A few years ago I took a fun class from Richard Salley at ArtFest up here in Port Townsend. We were primarily making lockets, but he'd started experimenting with torch enameling and brought his whole shebang with him for us to try. btw, if you don't know, Richard is a fabulous teacher. He's generous with his knowledge and very encouraging.Although I love my locket it was the torch enameling that was tickling my muse. I'd done regular enameling in the kiln, but I loved being in the moment and seeing what the different colors would do under a torch almost immediately. I couldn't cut up pieces of metal and shape them quickly enough!
Finding a piece copper mesh I even torched a little on it and was reminded that metal can melt.
When I saw that Barbara Lewis was going to be teaching her torch enameling technique in Portland this week I leapt at the chance. I wasn't happy with the set up we had in Port Townsend health wise and after reading her book can see her method is going to be more controlled and easier to keep those powders out of the air. I'm not sure her technique will work for flat pieces like it does for beads, but we'll see.
I'll leave you with the one torch enameled piece from my experiments a few years ago that made it into a piece of jewelry. I was thinking I'd create these dog bones and attach them as jewelry to my dog's collar, but instead I created a Victorian style mourning necklace inspired by the first two dogs that were in my husband and my home and hearts.
For the Love of a Dog (in my own collection)

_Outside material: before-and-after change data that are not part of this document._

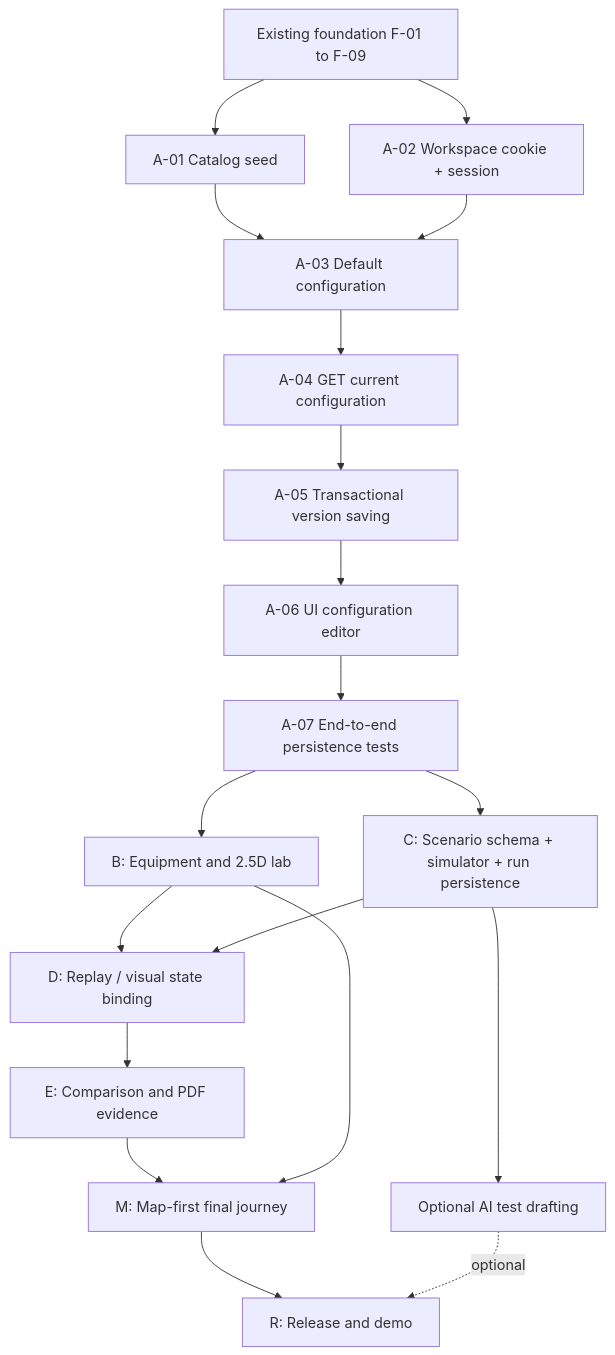
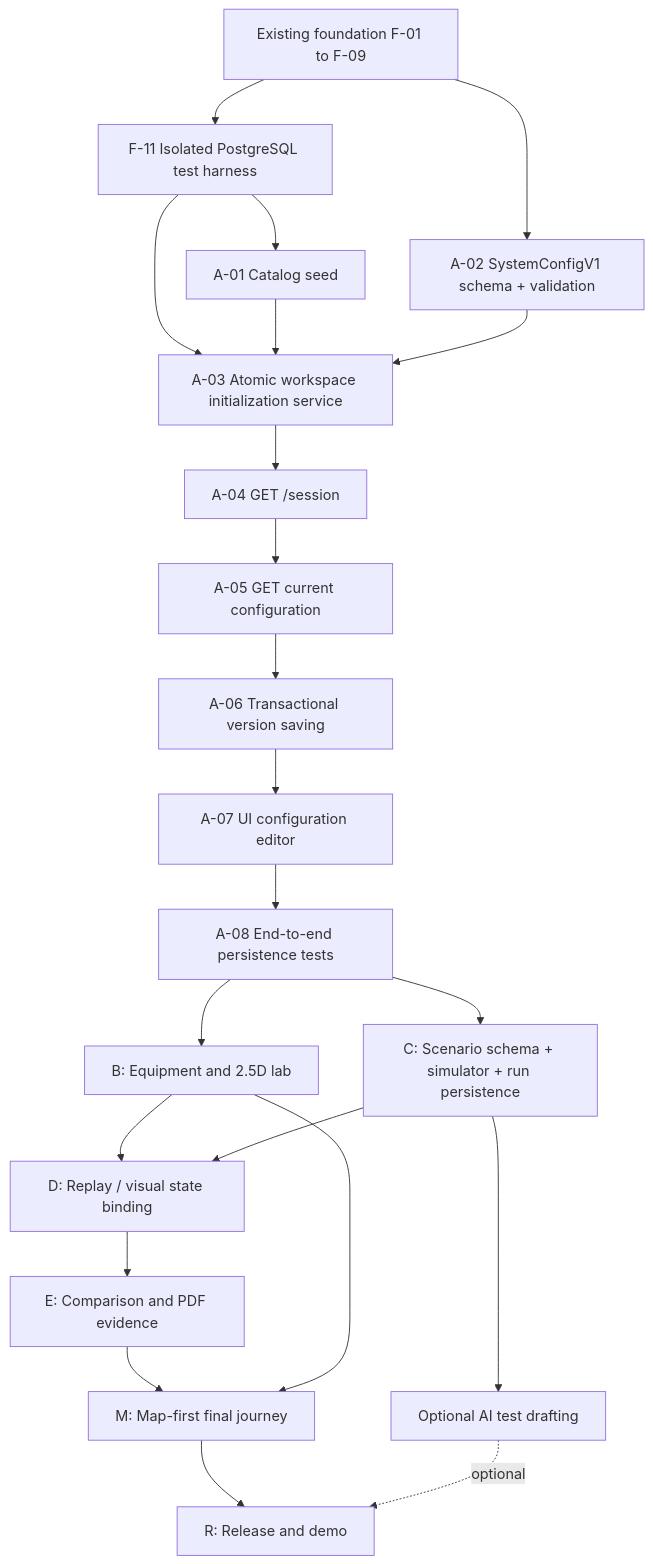
One commit to vhugo23/gridproof changed the diagram in docs/10-implementation-roadmap.md. Above: the diagram before and after it, drawn with Mermaid. The commit also changed other lines of this file and 9 other files, not shown here.

Commit message:
docs: establish living documentation and reconcile implementation roadmap

````diff
--- a/docs/10-implementation-roadmap.md
+++ b/docs/10-implementation-roadmap.md
@@ -68,21 +70,24 @@
 ```mermaid
 flowchart TD
-    F[Existing foundation F-01 to F-09] --> A1[A-01 Catalog seed]
-    F --> A2[A-02 Workspace cookie + session]
-    A1 --> A3[A-03 Default configuration]
+    F[Existing foundation F-01 to F-09] --> F11[F-11 Isolated PostgreSQL test harness]
+    F --> A2[A-02 SystemConfigV1 schema + validation]
+    F11 --> A1[A-01 Catalog seed]
+    F11 --> A3
+    A1 --> A3[A-03 Atomic workspace initialization service]
     A2 --> A3
-    A3 --> A4[A-04 GET current configuration]
-    A4 --> A5[A-05 Transactional version saving]
-    A5 --> A6[A-06 UI configuration editor]
-    A6 --> A7[A-07 End-to-end persistence tests]
-    A7 --> B[B: Equipment and 2.5D lab]
-    A7 --> C[C: Scenario schema + simulator + run persistence]
+    A3 --> A4[A-04 GET /session]
+    A4 --> A5[A-05 GET current configuration]
+    A5 --> A6[A-06 Transactional version saving]
+    A6 --> A7[A-07 UI configuration editor]
+    A7 --> A8[A-08 End-to-end persistence tests]
+    A8 --> B[B: Equipment and 2.5D lab]
+    A8 --> C[C: Scenario schema + simulator + run persistence]
     B --> D[D: Replay / visual state binding]
     C --> D
     D --> E[E: Comparison and PDF evidence]
     E --> M[M: Map-first final journey]
     B --> M
     M --> R[R: Release and demo]
     C --> AI[Optional AI test drafting]
     AI -. optional .-> R
 ```
````
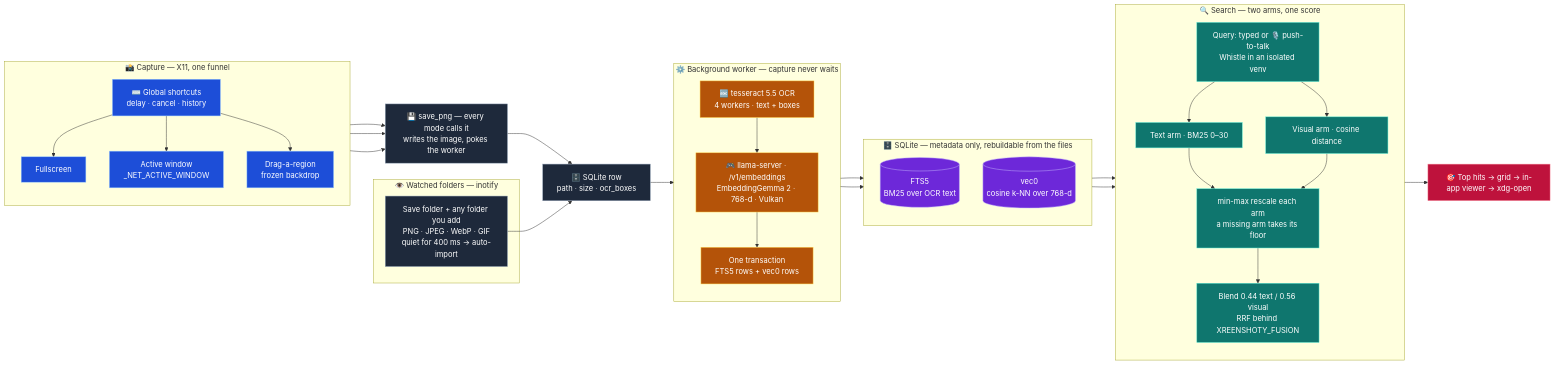
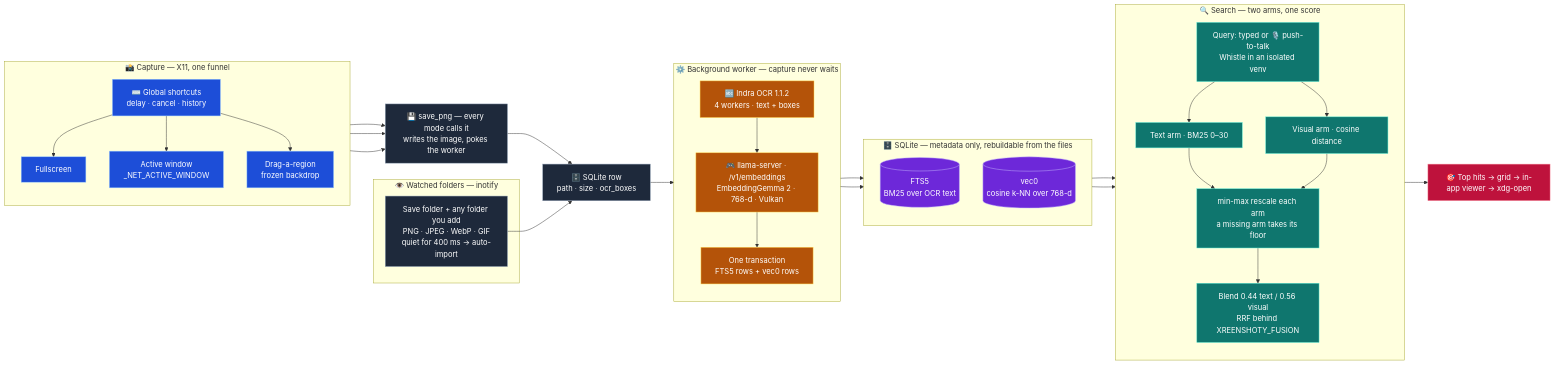
Before and after one commit to Xeven777/xreenshoty: the diagram in README.md, drawn with Mermaid. The commit also changed other lines of this file and 26 other files, not shown here.

````diff
--- a/README.md
+++ b/README.md
@@ -77,77 +77,77 @@
 ```mermaid
 flowchart LR
     classDef capture fill:#1d4ed8,stroke:#93c5fd,color:#fff
     classDef pipe fill:#b45309,stroke:#fcd34d,color:#fff
     classDef store fill:#6d28d9,stroke:#c4b5fd,color:#fff
     classDef search fill:#0f766e,stroke:#5eead4,color:#fff
     classDef plain fill:#1e293b,stroke:#94a3b8,color:#fff
     classDef out fill:#be123c,stroke:#fda4af,color:#fff
 
     subgraph CAP["📸 Capture — X11, one funnel"]
         direction TB
         KS["⌨️ Global shortcuts<br/>delay · cancel · history"]
         FS["Fullscreen"]
         WIN["Active window<br/>_NET_ACTIVE_WINDOW"]
         REG["Drag-a-region<br/>frozen backdrop"]
         KS --> FS
         KS --> WIN
         KS --> REG
     end
 
     subgraph WATCH["👁️ Watched folders — inotify"]
         DIRS["Save folder + any folder you add<br/>PNG · JPEG · WebP · GIF<br/>quiet for 400 ms → auto-import"]
     end
 
     SAVE["💾 save_png — every mode calls it<br/>writes the image, pokes the worker"]
     ROW["🗄️ SQLite row<br/>path · size · ocr_boxes"]
 
     FS --> SAVE
     WIN --> SAVE
     REG --> SAVE
     SAVE --> ROW
     DIRS --> ROW
 
     subgraph BG["⚙️ Background worker — capture never waits"]
         direction TB
-        OCR["🔤 tesseract 5.5 OCR<br/>4 workers · text + boxes"]
+        OCR["🔤 Indra OCR 1.1.2<br/>4 workers · text + boxes"]
         EMB["🎮 llama-server · /v1/embeddings<br/>EmbeddingGemma 2 · 768-d · Vulkan"]
         TX["One transaction<br/>FTS5 rows + vec0 rows"]
         OCR --> EMB --> TX
     end
 
     ROW --> OCR
 
     subgraph DB["🗄️ SQLite — metadata only, rebuildable from the files"]
         direction TB
         FTS[("FTS5<br/>BM25 over OCR text")]
         VEC[("vec0<br/>cosine k-NN over 768-d")]
     end
 
     TX --> FTS
     TX --> VEC
 
     subgraph SEARCH["🔍 Search — two arms, one score"]
         direction TB
         Q["Query: typed or 🎙️ push-to-talk<br/>Whistle in an isolated venv"]
         A1["Text arm · BM25 0–30"]
         A2["Visual arm · cosine distance"]
         NM["min-max rescale each arm<br/>a missing arm takes its floor"]
         BL["Blend 0.44 text / 0.56 visual<br/>RRF behind XREENSHOTY_FUSION"]
         Q --> A1
         Q --> A2
         A1 --> NM
         A2 --> NM
         NM --> BL
     end
 
     FTS --> A1
     VEC --> A2
     BL --> OUT["🎯 Top hits → grid → in-app viewer → xdg-open"]
 
     class KS,FS,WIN,REG capture
     class SAVE,ROW,DIRS plain
     class OCR,EMB,TX pipe
     class FTS,VEC store
     class Q,A1,A2,NM,BL search
     class OUT out
 ```
````
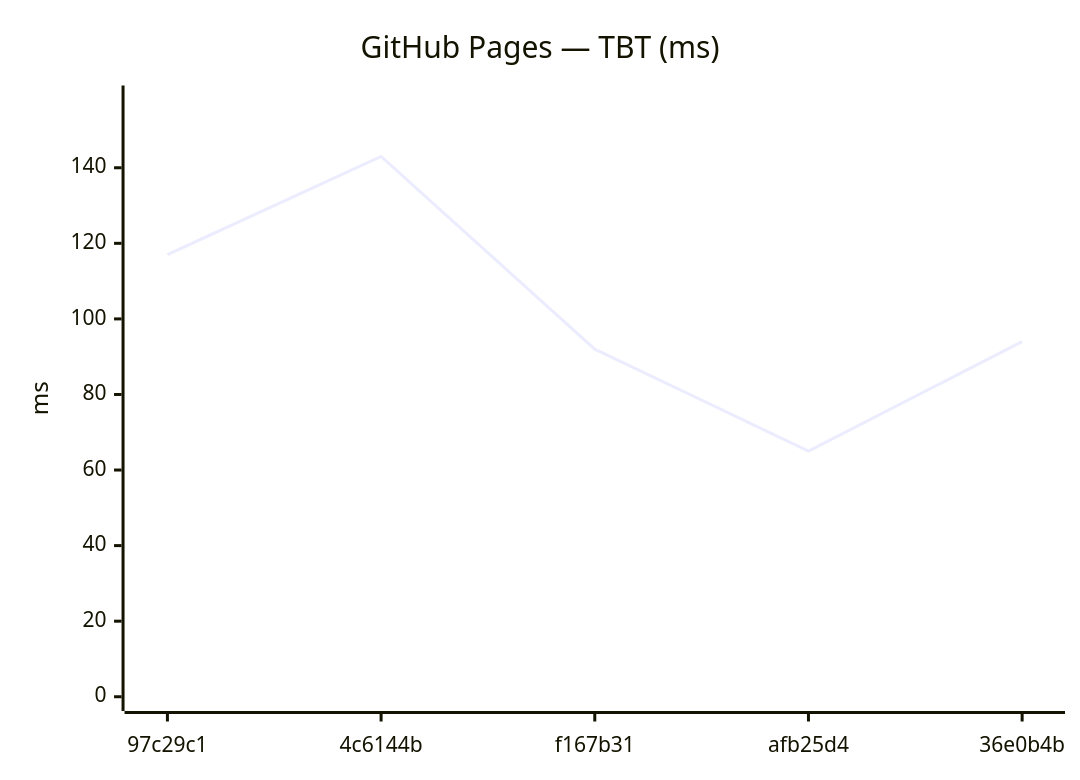
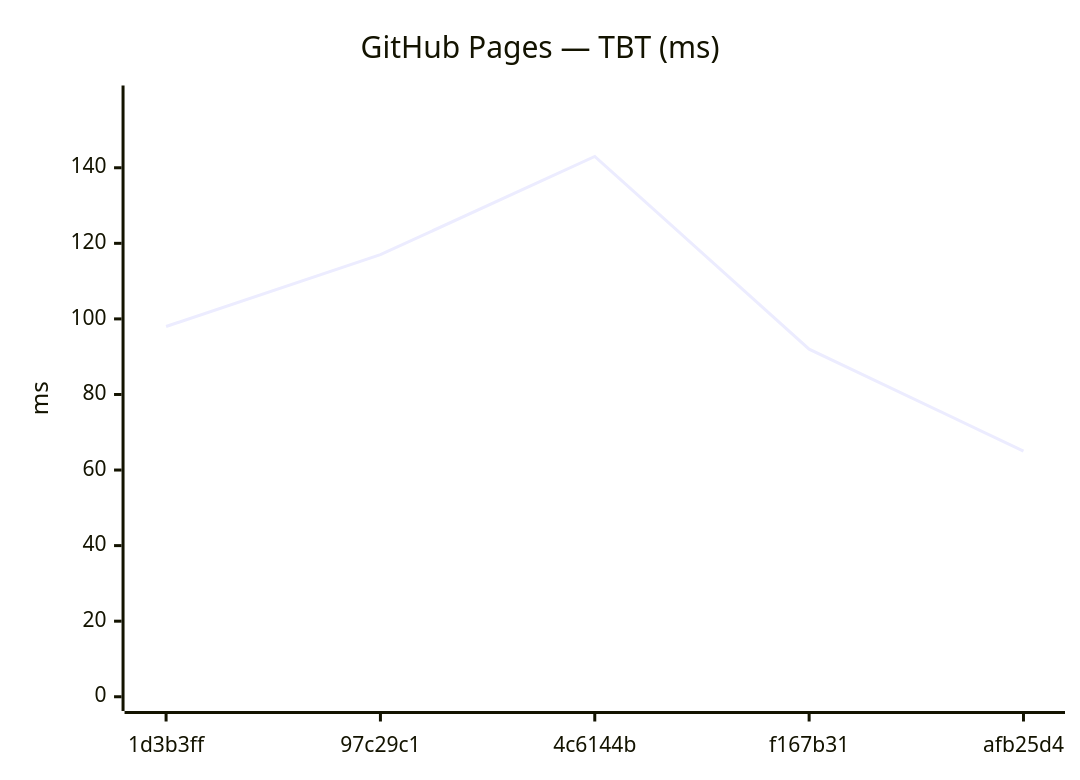
One commit to Metaheurist/Rianell changed the tenth of 18 diagrams in benchmarks/compare.md. Above: the diagram before and after it, drawn with Mermaid. The commit also changed other lines of this file and 11 other files, not shown here.

````diff
--- a/benchmarks/compare.md
+++ b/benchmarks/compare.md
@@ -149,7 +149,7 @@
 ```mermaid
 xychart-beta
     title "GitHub Pages — TBT (ms)"
-    x-axis ["97c29c1", "4c6144b", "f167b31", "afb25d4", "36e0b4b"]
+    x-axis ["1d3b3ff", "97c29c1", "4c6144b", "f167b31", "afb25d4"]
     y-axis "ms" 0 --> 158
-    line [117, 143, 92, 65, 94]
+    line [98, 117, 143, 92, 65]
 ```
````
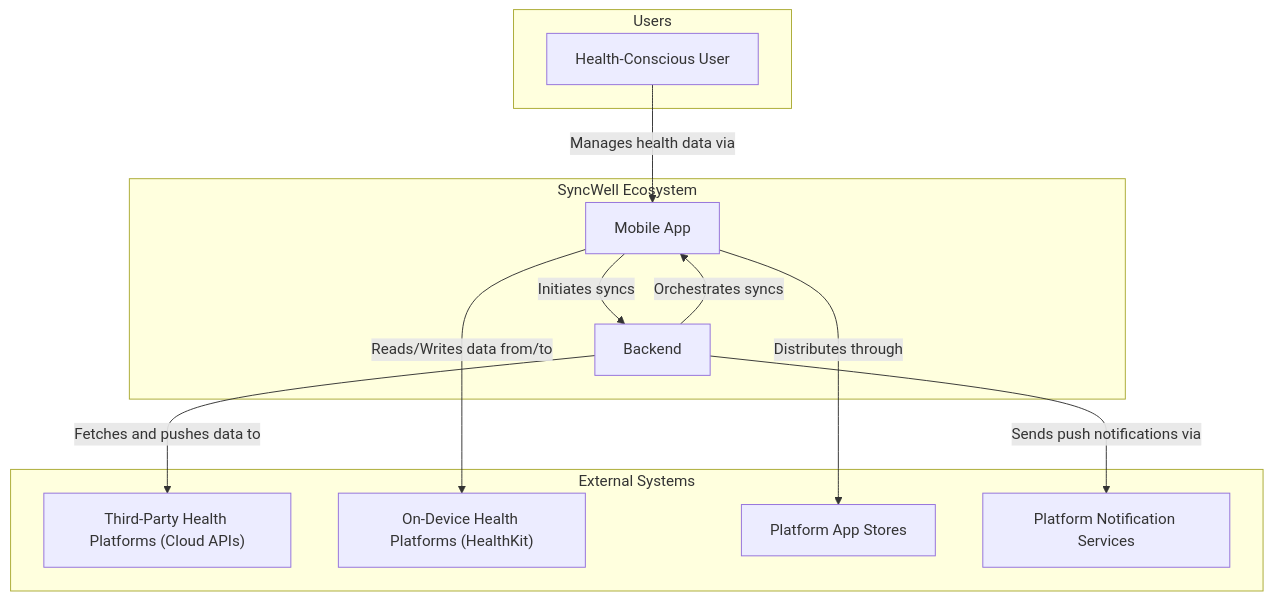
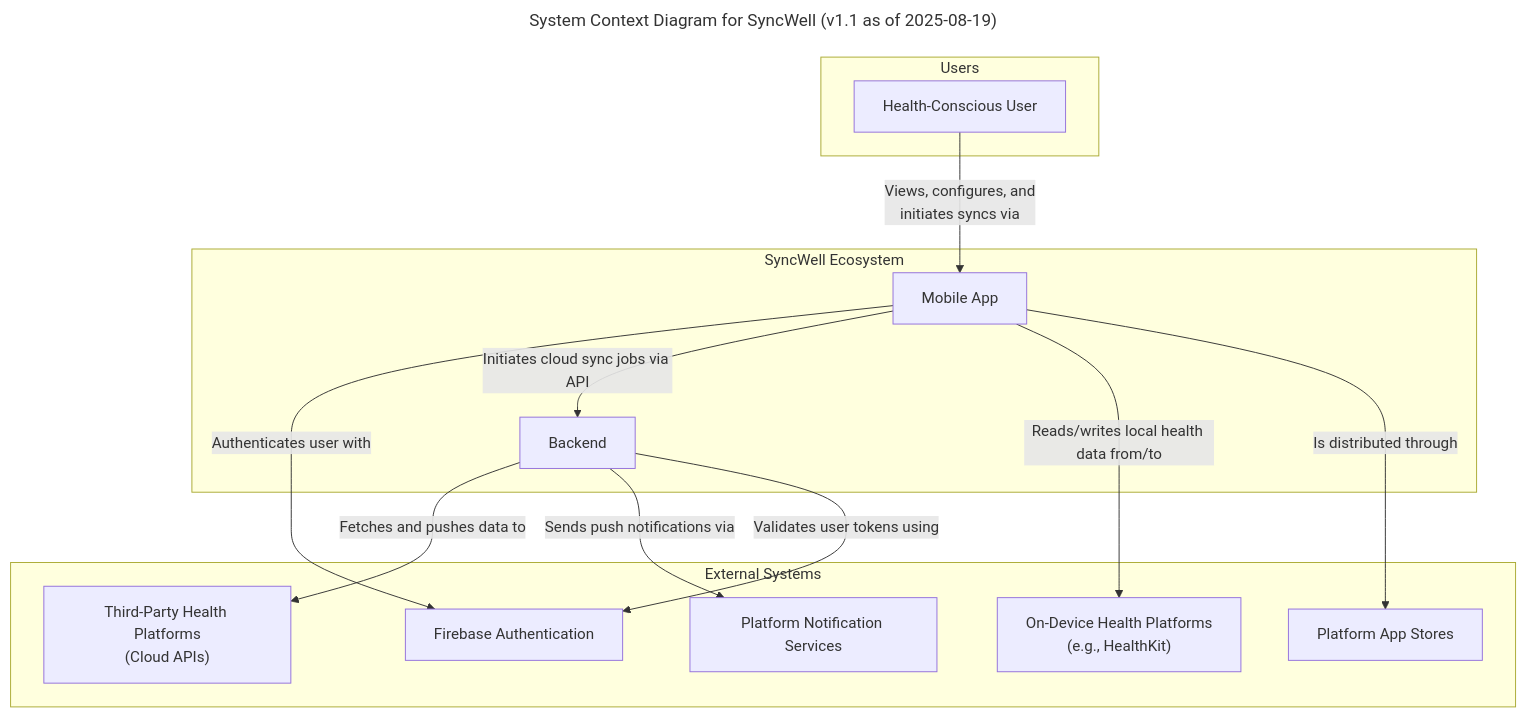
One commit to dino10bit/healthsync changed the first of 8 diagrams in 06-technical-architecture.md. Above: the diagram before and after it, drawn with Mermaid. The commit also changed other lines of this file and 1 other file, not shown here.

First line of the commit message:
Revise 06-technical-architecture.md based on f-20.md review.

````diff
--- a/06-technical-architecture.md
+++ b/06-technical-architecture.md
@@ -36,26 +65,31 @@
 ```mermaid
+---
+title: "System Context Diagram for SyncWell (v1.1 as of 2025-08-19)"
+---
 graph TD
     subgraph SyncWell Ecosystem
         A[Mobile App]
         B[Backend]
     end
 
     subgraph Users
         C[Health-Conscious User]
     end
 
     subgraph External Systems
-        D["Third-Party Health Platforms (Cloud APIs)"]
-        D2["On-Device Health Platforms (HealthKit)"]
+        D["Third-Party Health Platforms<br>(Cloud APIs)"]
+        D2["On-Device Health Platforms<br>(e.g., HealthKit)"]
         E[Platform App Stores]
         F[Platform Notification Services]
+        G[Firebase Authentication]
     end
 
-    C -- Manages health data via --> A
-    A -- Initiates syncs --> B
-    A -- Reads/Writes data from/to --> D2
-    A -- Distributes through --> E
-    B -- Orchestrates syncs --> A
-    B -- Fetches and pushes data to --> D
-    B -- Sends push notifications via --> F
+    C -- "Views, configures, and<br>initiates syncs via" --> A
+    A -- "Authenticates user with" --> G
+    A -- "Initiates cloud sync jobs via API" --> B
+    A -- "Reads/writes local health data from/to" --> D2
+    A -- "Is distributed through" --> E
+    B -- "Fetches and pushes data to" --> D
+    B -- "Sends push notifications via" --> F
+    B -- "Validates user tokens using" --> G
 ```
````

Stay tuned this winter as I play with what I learn from Barbara. There may be a delay in reporting if I do burn my fingers, but I hear they heal.